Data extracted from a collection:
◆ ◆ ◆
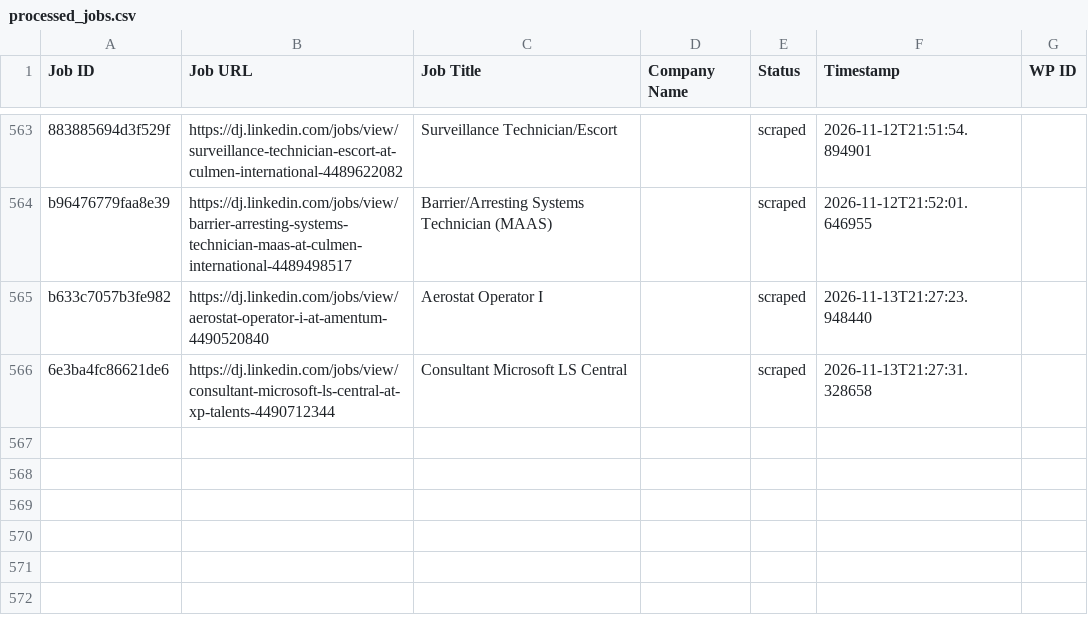
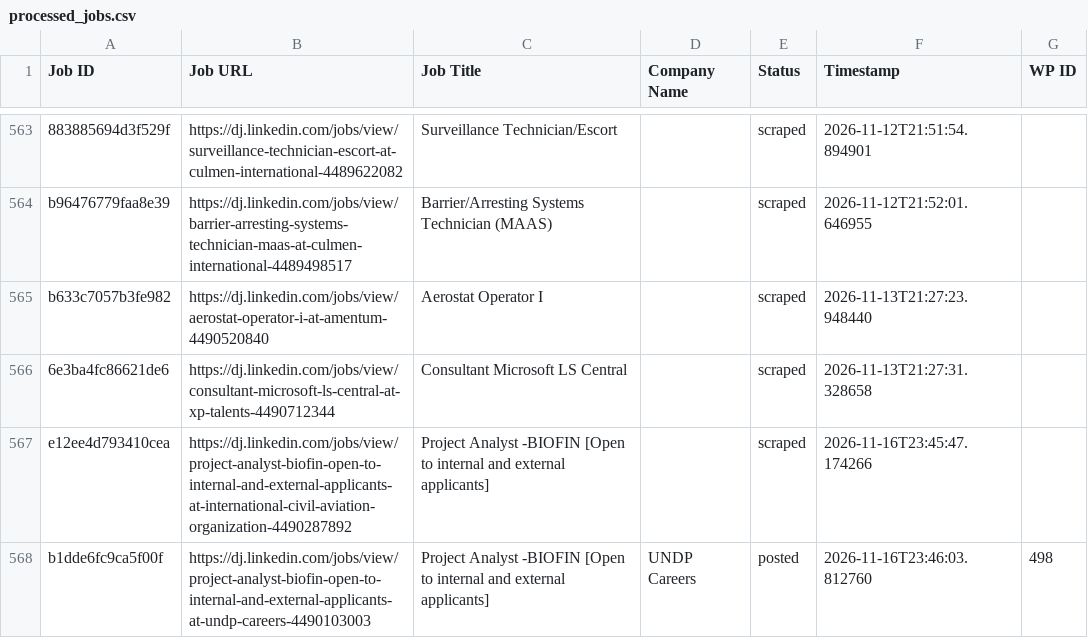
Before and after one commit to innovationinc2000/dj, a CSV file: processed_jobs.csv, drawn as a sheet; only a part is shown, gaps mark what is left out.

```diff
--- a/processed_jobs.csv
+++ b/processed_jobs.csv
@@ -570 +570,3 @@ b633c7057b3fe982,https://dj.linkedin.com/jobs/view/aerostat-operator-i-at-amentu
 6e3ba4fc86621de6,https://dj.linkedin.com/jobs/view/consultant-microsoft-ls-central-at-xp-talents-4490712344,Consultant Microsoft LS Central,,scraped,2026-11-13T21:27:31.328658,
+e12ee4d793410cea,https://dj.linkedin.com/jobs/view/project-analyst-biofin-open-to-internal-and-external-applicants-at-international-civil-aviation-organization-4490287892,Project Analyst -BIOFIN [Open to internal and external applicants],,scraped,2026-11-16T23:45:47.174266,
+b1dde6fc9ca5f00f,https://dj.linkedin.com/jobs/view/project-analyst-biofin-open-to-internal-and-external-applicants-at-undp-careers-4490103003,Project Analyst -BIOFIN [Open to internal and external applicants],UNDP Careers,posted,2026-11-16T23:46:03.812760,498
```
◆ ◆ ◆
#### Your instructions
Keep the pictures out of the copy and return the rest of the data above exactly.

#### Your response
Before and after one commit to innovationinc2000/dj, a CSV file: processed_jobs.csv, drawn as a sheet; only a part is shown, gaps mark what is left out.

```diff
--- a/processed_jobs.csv
+++ b/processed_jobs.csv
@@ -570 +570,3 @@ b633c7057b3fe982,https://dj.linkedin.com/jobs/view/aerostat-operator-i-at-amentu
 6e3ba4fc86621de6,https://dj.linkedin.com/jobs/view/consultant-microsoft-ls-central-at-xp-talents-4490712344,Consultant Microsoft LS Central,,scraped,2026-11-13T21:27:31.328658,
+e12ee4d793410cea,https://dj.linkedin.com/jobs/view/project-analyst-biofin-open-to-internal-and-external-applicants-at-international-civil-aviation-organization-4490287892,Project Analyst -BIOFIN [Open to internal and external applicants],,scraped,2026-11-16T23:45:47.174266,
+b1dde6fc9ca5f00f,https://dj.linkedin.com/jobs/view/project-analyst-biofin-open-to-internal-and-external-applicants-at-undp-careers-4490103003,Project Analyst -BIOFIN [Open to internal and external applicants],UNDP Careers,posted,2026-11-16T23:46:03.812760,498
```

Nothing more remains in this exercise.